CRS In Action: Facebook, Still Our Strongest Ally

Country Radio Seminar (CRS) presented the “FACEBOOK: Still Our Strongest Ally” panel moderated by Albright & O’malley & Brenner’s Becky Brenner Tuesday (Feb 6).
Panelists included FLYTEVU’s Jeremy Holley, Girlilla Marketing’s Ashley Alexander, Sun Broadcast Group’s Fitz, and Social Media Strategist Bryan Moore.

With the common misconception that FACEBOOK is becoming irrelevant, the panelists offered several tips and personal success stories, proving that the platform is anything but. “Out of all the platforms out there, FACEBOOK allows this two-way communication -- it’s true social media,” explained MOORE. The panelists shared that the main key to success is putting a lot of time, effort, and money into building your brand. Content is what drives your audience, so it’s worth the money to boost your posts in order to reach the most amount of people and gain maximum exposure. As FITZ explained, if you’re not investing time or money into the platform, you’re never going to be happy with the outcome, and HOLLEY added, “If you’re not willing to invest dollars, don’t be on FACEBOOK.”

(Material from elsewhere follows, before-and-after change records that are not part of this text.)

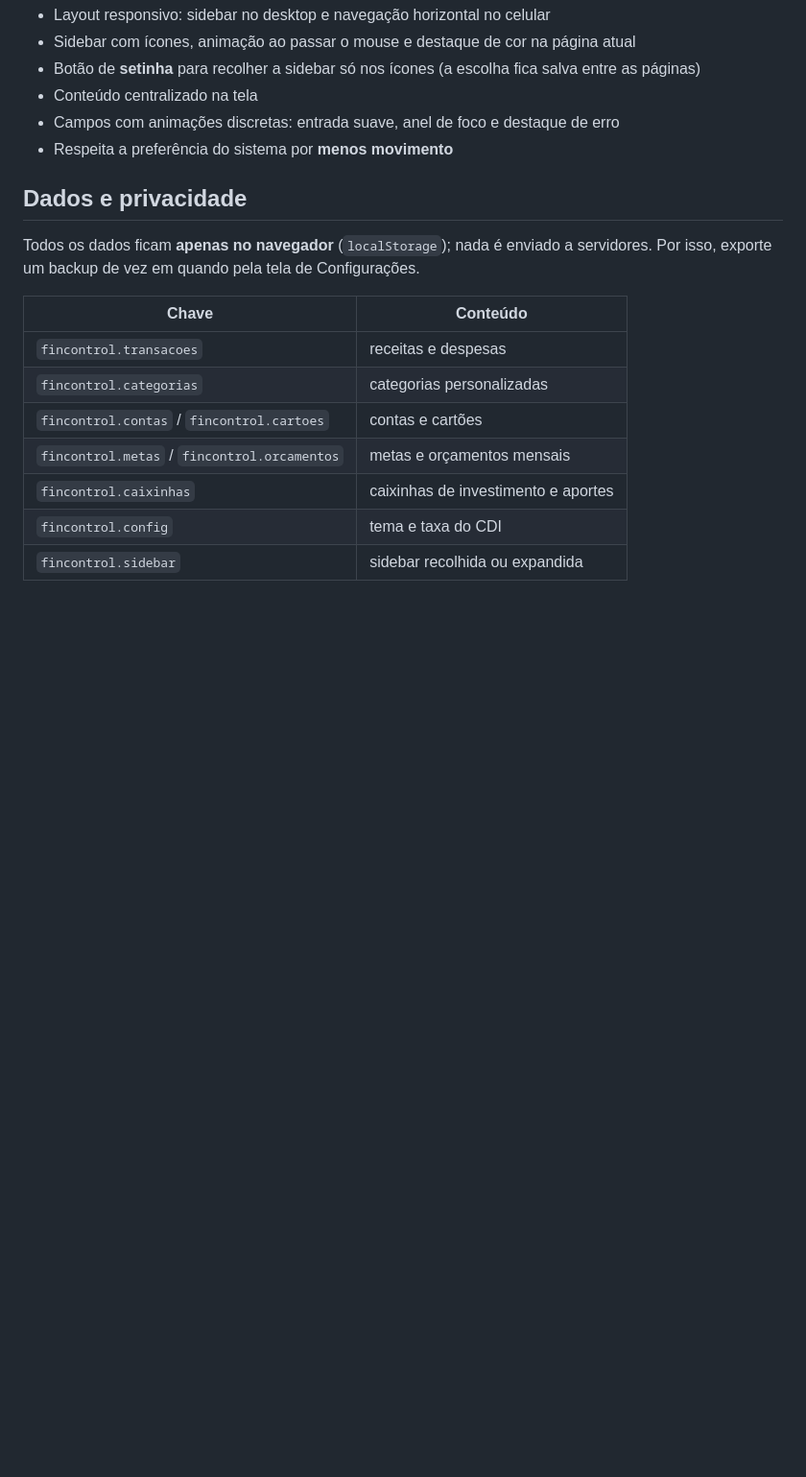
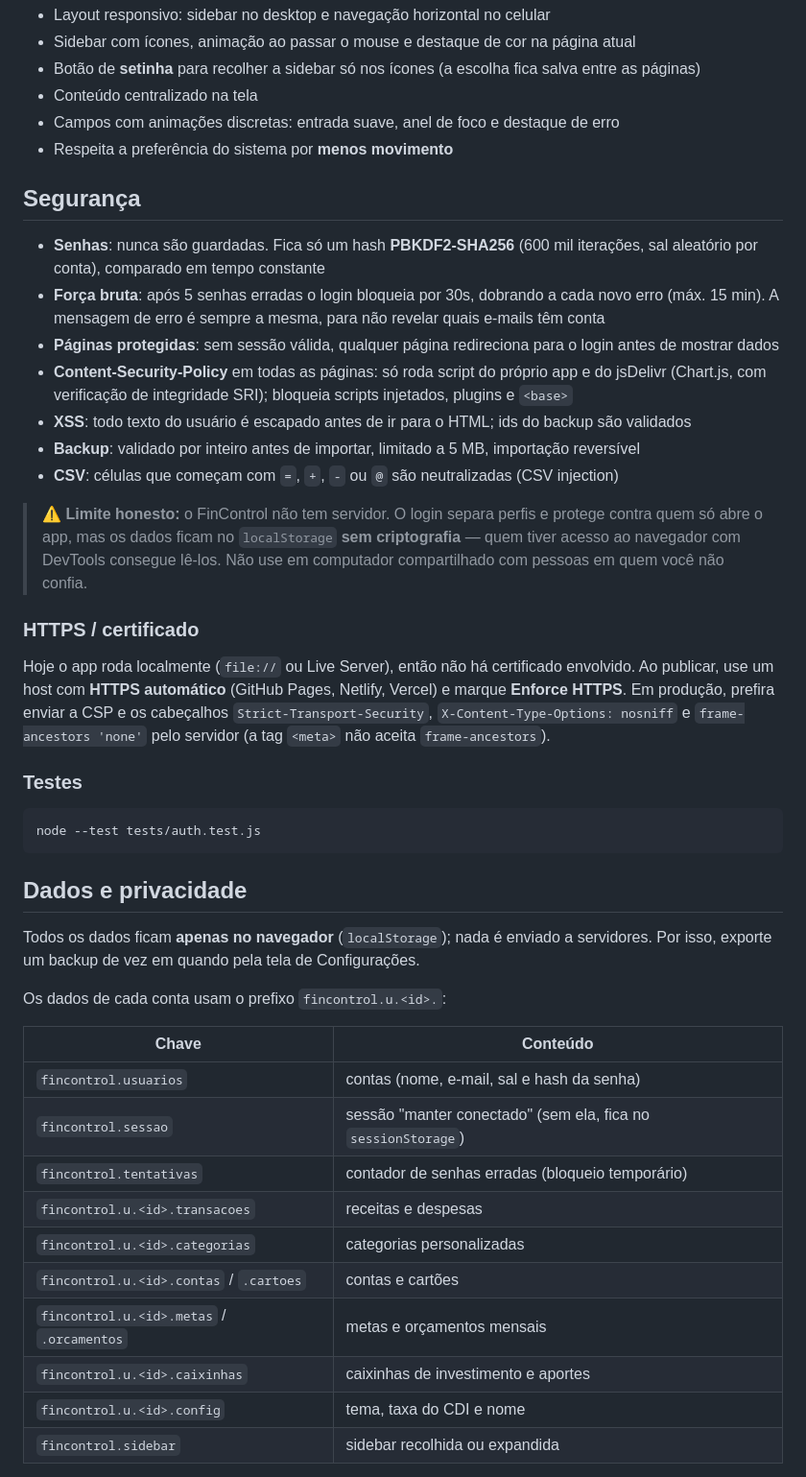
Before and after one commit to pkleber/fincontrol, a Markdown page: README.md, the part around one of its changes. Shown at 96% size. GitHub-like rendering; blank space fills up the shorter version.

Commit message:
docs: atualiza readme com login, boas-vindas e comemoracao de metas

````diff
--- a/README.md
+++ b/README.md
@@ -63,19 +71,51 @@ Não há dependências nem build: basta abrir o `index.html` no navegador, ou us
 - Campos com animações discretas: entrada suave, anel de foco e destaque de erro
 - Respeita a preferência do sistema por **menos movimento**
 
+## Segurança
+
+- **Senhas**: nunca são guardadas. Fica só um hash **PBKDF2-SHA256** (600 mil iterações, sal aleatório por conta), comparado em tempo constante
+- **Força bruta**: após 5 senhas erradas o login bloqueia por 30s, dobrando a cada novo erro (máx. 15 min). A mensagem de erro é sempre a mesma, para não revelar quais e-mails têm conta
+- **Páginas protegidas**: sem sessão válida, qualquer página redireciona para o login antes de mostrar dados
+- **Content-Security-Policy** em todas as páginas: só roda script do próprio app e do jsDelivr (Chart.js, com verificação de integridade SRI); bloqueia scripts injetados, plugins e `<base>`
+- **XSS**: todo texto do usuário é escapado antes de ir para o HTML; ids do backup são validados
+- **Backup**: validado por inteiro antes de importar, limitado a 5 MB, importação reversível
+- **CSV**: células que começam com `=`, `+`, `-` ou `@` são neutralizadas (CSV injection)
+
+> ⚠️ **Limite honesto:** o FinControl não tem servidor. O login separa perfis e protege contra
+> quem só abre o app, mas os dados ficam no `localStorage` **sem criptografia** — quem tiver
+> acesso ao navegador com DevTools consegue lê-los. Não use em computador compartilhado com
+> pessoas em quem você não confia.
+
+### HTTPS / certificado
+Hoje o app roda localmente (`file://` ou Live Server), então não há certificado envolvido.
+Ao publicar, use um host com **HTTPS automático** (GitHub Pages, Netlify, Vercel) e marque
+**Enforce HTTPS**. Em produção, prefira enviar a CSP e os cabeçalhos
+`Strict-Transport-Security`, `X-Content-Type-Options: nosniff` e `frame-ancestors 'none'`
+pelo servidor (a tag `<meta>` não aceita `frame-ancestors`).
+
+### Testes
+```bash
+node --test tests/auth.test.js
+```
+
 ## Dados e privacidade
 
 Todos os dados ficam **apenas no navegador** (`localStorage`); nada é enviado a servidores.
 Por isso, exporte um backup de vez em quando pela tela de Configurações.
 
+Os dados de cada conta usam o prefixo `fincontrol.u.<id>.`:
+
 | Chave | Conteúdo |
 |---|---|
-| `fincontrol.transacoes` | receitas e despesas |
-| `fincontrol.categorias` | categorias personalizadas |
-| `fincontrol.contas` / `fincontrol.cartoes` | contas e cartões |
-| `fincontrol.metas` / `fincontrol.orcamentos` | metas e orçamentos mensais |
-| `fincontrol.caixinhas` | caixinhas de investimento e aportes |
-| `fincontrol.config` | tema e taxa do CDI |
+| `fincontrol.usuarios` | contas (nome, e-mail, sal e hash da senha) |
+| `fincontrol.sessao` | sessão "manter conectado" (sem ela, fica no `sessionStorage`) |
+| `fincontrol.tentativas` | contador de senhas erradas (bloqueio temporário) |
+| `fincontrol.u.<id>.transacoes` | receitas e despesas |
+| `fincontrol.u.<id>.categorias` | categorias personalizadas |
+| `fincontrol.u.<id>.contas` / `.cartoes` | contas e cartões |
+| `fincontrol.u.<id>.metas` / `.orcamentos` | metas e orçamentos mensais |
+| `fincontrol.u.<id>.caixinhas` | caixinhas de investimento e aportes |
+| `fincontrol.u.<id>.config` | tema, taxa do CDI e nome |
 | `fincontrol.sidebar` | sidebar recolhida ou expandida |
 
 Textos digitados pelo usuário e ids vindos de backups são escapados antes de ir para a tela
````
Also changed, not shown: other parts of README.md (+9 -1 lines).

The group also mentioned steps to create a plan for your brand that’s going to work: Know your goals and match content to your values; create a solid relationship with followers; and look at post impressions to see how your content is reacting with followers. As FITZ noted, “FACEBOOK is everything […] It’s no longer word of mouth, but world of mouth.”

CRS In Action: Workshop Offerings
This year, Country Radio Seminar (CRS) offered three interactive learning workshops geared toward improving or adding skill sets for radio personnel. The Tuesday, February 6th Interactive Learning Workshop #1 focused on voice coaching and was appropriately titled "Voice Coaching: Are They Hearing Your Voice?" The workshop included tips and tricks for on-air talent looking to up their game.

On Wednesday, February 7th, Interactive Learning Workshop #2 and Interactive Learning Workshop #3 included "Production For Radio People" and "Video Creation For Radio People," respectively. These workshops feature guided tutorials, tips, tricks, and shortcuts to help radio talent add new skills to their tool boxes.

Welcome To The Matrix: Stone Door Media Lab's Jeff Green, KKGO/Los Angeles' Michael Levine and UMG/Nashville's Katie Dean held court Wednesday (Feb 7) during CRS 2018's The Matrix Of The Metrics: How To Make Sense Of All This Data panel.
The discussion explored the factors programmers most use to determine adds and spin increases at radio, and the biggest data-based predictors of chart success. The most interesting part of the session may have revolved around Stone Door's "Matrix Of The Music," a seven-point, data-backed list of early predictors for chart success.
The top three were:
Big streams per spin in the second airplay chart week
Big Shazams per spin in second airplay chart week
Pandora's ranker (usually ahead of radio on projecting Top 10s)

Stone Door's research goes much further. For the new, unabridged 2018 Country Radio Seminar “Matrix of the Metrics” PowerPoint presentation, click HERE. (PDF File)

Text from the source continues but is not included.